Here’s why the Dow and S&P 500 hit records despite a weak April jobs report
It may take more than a much-weaker-than-expected April jobs report to kill the U.S. stock market rally, analysts said, though the popular reflation trade — bets that stocks more sensitive to the economic cycle will outperform their peers — saw a modest setback on Friday.
“The market is rallying as the disappointment leaves the door open for the Fed to keep financial conditions easy for longer and delays the tapering and rate-hiking conversations for the time being,” said Cliff Hodge, chief investment officer at Cornerstone Wealth.
Simply put, it’s a case of bad news on the economy translating into good news for stocks.
The U.S. economy created just 266,000 jobs in April, the Labor Department reported, far short of the consensus forecast for a rise of 1 million. The unemployment rate also rose to 6.1%.
“The bottom line is that it was a disappointing jobs report,” said Jeff Schulze, investment strategist at ClearBridge Investments, in a phone interview. But Schulze still expects a booming economic reopening to favor cyclical and value stocks over coming months, with jobs growth still likely to accelerate in the months ahead.
Major U.S. stock indexes, after a mixed start, were higher, with the technology-heavy Nasdaq Composite COMP, +0.88% bucking its recent underperformance to jump more than 1% in early activity. It ended the day up 0.9%, leaving it with a weekly fall of 1.5%.
Interest rate-sensitive tech and growth stocks were somewhat reinvigorated as Treasurys rallied, pulling down yields, with the rate on the benchmark 10-year note TMUBMUSD10Y, 1.577% dipping below 1.5%.

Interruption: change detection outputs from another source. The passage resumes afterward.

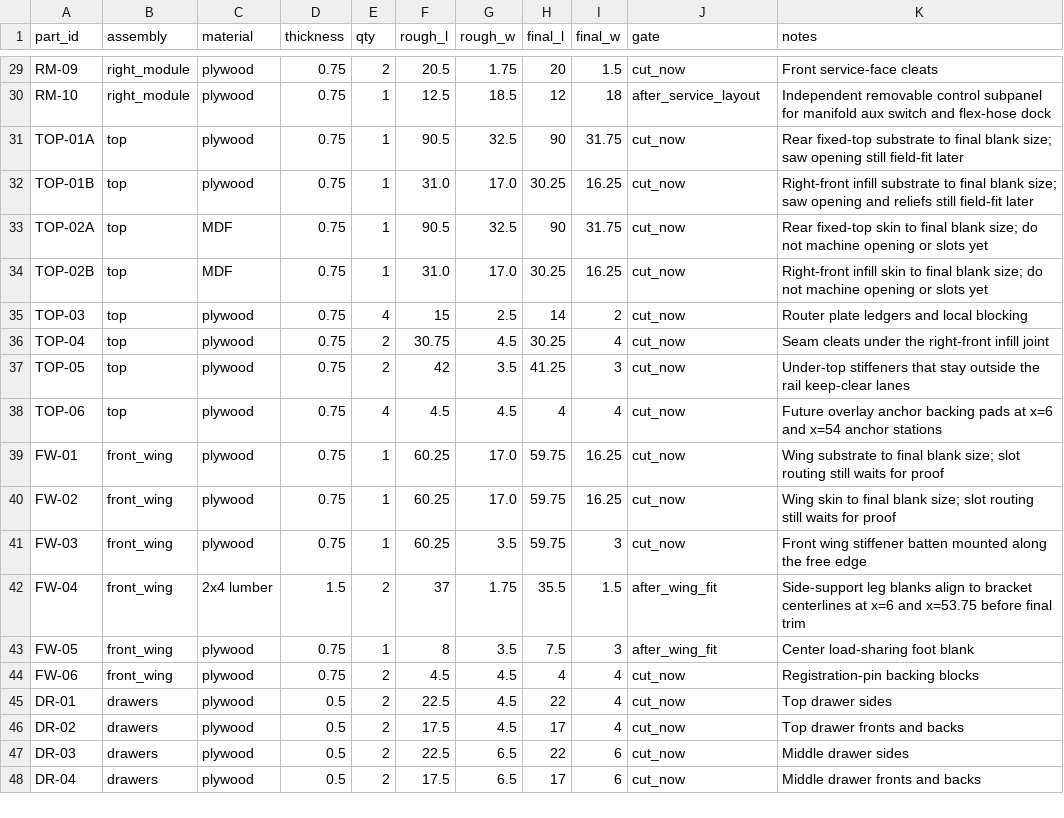
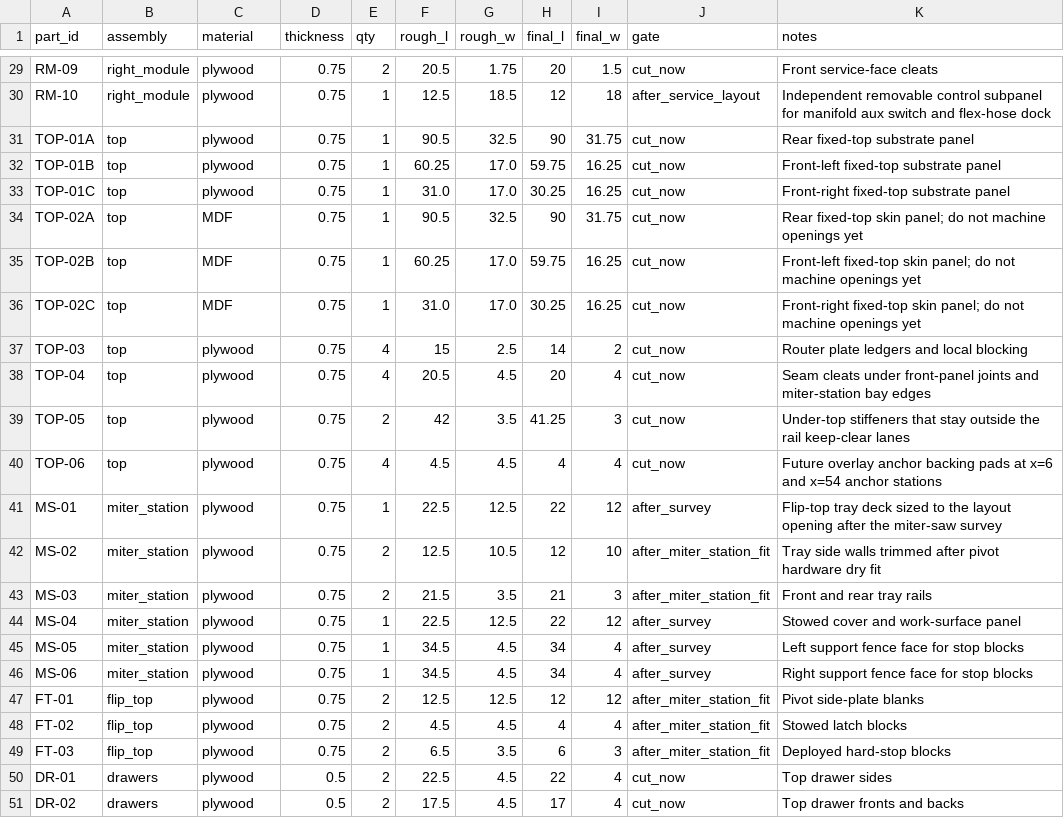
Before and after one commit to sharkky9/table-saw-project, a CSV file: plans/cut-list-final.csv, drawn as a sheet; only a part is shown, gaps mark what is left out; the shorter side is filled out with more unchanged rows; the diff covers the shown part only.

Commit message:
plans: refresh build package for fixed-top bench

```diff
--- a/plans/cut-list-final.csv
+++ b/plans/cut-list-final.csv
@@ -30,16 +30,21 @@ RM-09,right_module,plywood,0.75,2,20.5,1.75,20,1.5,cut_now,Front service-face cl
 RM-10,right_module,plywood,0.75,1,12.5,18.5,12,18,after_service_layout,Independent removable control subpanel for manifold aux switch and flex-hose dock
-TOP-01A,top,plywood,0.75,1,90.5,32.5,90,31.75,cut_now,Rear fixed-top substrate to final blank size; saw opening still field-fit later
-TOP-01B,top,plywood,0.75,1,31.0,17.0,30.25,16.25,cut_now,Right-front infill substrate to final blank size; saw opening and reliefs still field-fit later
-TOP-02A,top,MDF,0.75,1,90.5,32.5,90,31.75,cut_now,Rear fixed-top skin to final blank size; do not machine opening or slots yet
-TOP-02B,top,MDF,0.75,1,31.0,17.0,30.25,16.25,cut_now,Right-front infill skin to final blank size; do not machine opening or slots yet
+TOP-01A,top,plywood,0.75,1,90.5,32.5,90,31.75,cut_now,Rear fixed-top substrate panel
+TOP-01B,top,plywood,0.75,1,60.25,17.0,59.75,16.25,cut_now,Front-left fixed-top substrate panel
+TOP-01C,top,plywood,0.75,1,31.0,17.0,30.25,16.25,cut_now,Front-right fixed-top substrate panel
+TOP-02A,top,MDF,0.75,1,90.5,32.5,90,31.75,cut_now,Rear fixed-top skin panel; do not machine openings yet
+TOP-02B,top,MDF,0.75,1,60.25,17.0,59.75,16.25,cut_now,Front-left fixed-top skin panel; do not machine openings yet
+TOP-02C,top,MDF,0.75,1,31.0,17.0,30.25,16.25,cut_now,Front-right fixed-top skin panel; do not machine openings yet
 TOP-03,top,plywood,0.75,4,15,2.5,14,2,cut_now,Router plate ledgers and local blocking
-TOP-04,top,plywood,0.75,2,30.75,4.5,30.25,4,cut_now,Seam cleats under the right-front infill joint
+TOP-04,top,plywood,0.75,4,20.5,4.5,20,4,cut_now,Seam cleats under front-panel joints and miter-station bay edges
 TOP-05,top,plywood,0.75,2,42,3.5,41.25,3,cut_now,Under-top stiffeners that stay outside the rail keep-clear lanes
 TOP-06,top,plywood,0.75,4,4.5,4.5,4,4,cut_now,Future overlay anchor backing pads at x=6 and x=54 anchor stations
-FW-01,front_wing,plywood,0.75,1,60.25,17.0,59.75,16.25,cut_now,Wing substrate to final blank size; slot routing still waits for proof
-FW-02,front_wing,plywood,0.75,1,60.25,17.0,59.75,16.25,cut_now,Wing skin to final blank size; slot routing still waits for proof
-FW-03,front_wing,plywood,0.75,1,60.25,3.5,59.75,3,cut_now,Front wing stiffener batten mounted along the free edge
-FW-04,front_wing,2x4 lumber,1.5,2,37,1.75,35.5,1.5,after_wing_fit,Side-support leg blanks align to bracket centerlines at x=6 and x=53.75 before final trim
-FW-05,front_wing,plywood,0.75,1,8,3.5,7.5,3,after_wing_fit,Center load-sharing foot blank
-FW-06,front_wing,plywood,0.75,2,4.5,4.5,4,4,cut_now,Registration-pin backing blocks
+MS-01,miter_station,plywood,0.75,1,22.5,12.5,22,12,after_survey,Flip-top tray deck sized to the layout opening after the miter-saw survey
+MS-02,miter_station,plywood,0.75,2,12.5,10.5,12,10,after_miter_station_fit,Tray side walls trimmed after pivot hardware dry fit
+MS-03,miter_station,plywood,0.75,2,21.5,3.5,21,3,after_miter_station_fit,Front and rear tray rails
+MS-04,miter_station,plywood,0.75,1,22.5,12.5,22,12,after_survey,Stowed cover and work-surface panel
+MS-05,miter_station,plywood,0.75,1,34.5,4.5,34,4,after_survey,Left support fence face for stop blocks
+MS-06,miter_station,plywood,0.75,1,34.5,4.5,34,4,after_survey,Right support fence face for stop blocks
+FT-01,flip_top,plywood,0.75,2,12.5,12.5,12,12,after_miter_station_fit,Pivot side-plate blanks
+FT-02,flip_top,plywood,0.75,2,4.5,4.5,4,4,after_miter_station_fit,Stowed latch blocks
+FT-03,flip_top,plywood,0.75,2,6.5,3.5,6,3,after_miter_station_fit,Deployed hard-stop blocks
 DR-01,drawers,plywood,0.5,2,22.5,4.5,22,4,cut_now,Top drawer sides
```
Also changed, not shown: 7 edited cells elsewhere in this file, plans/bom.csv, plans/cut-list-rough.csv, 25 other files.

The 10-year yield later edged back into positive territory, ending the day up 1.5 basis point at 1.576%.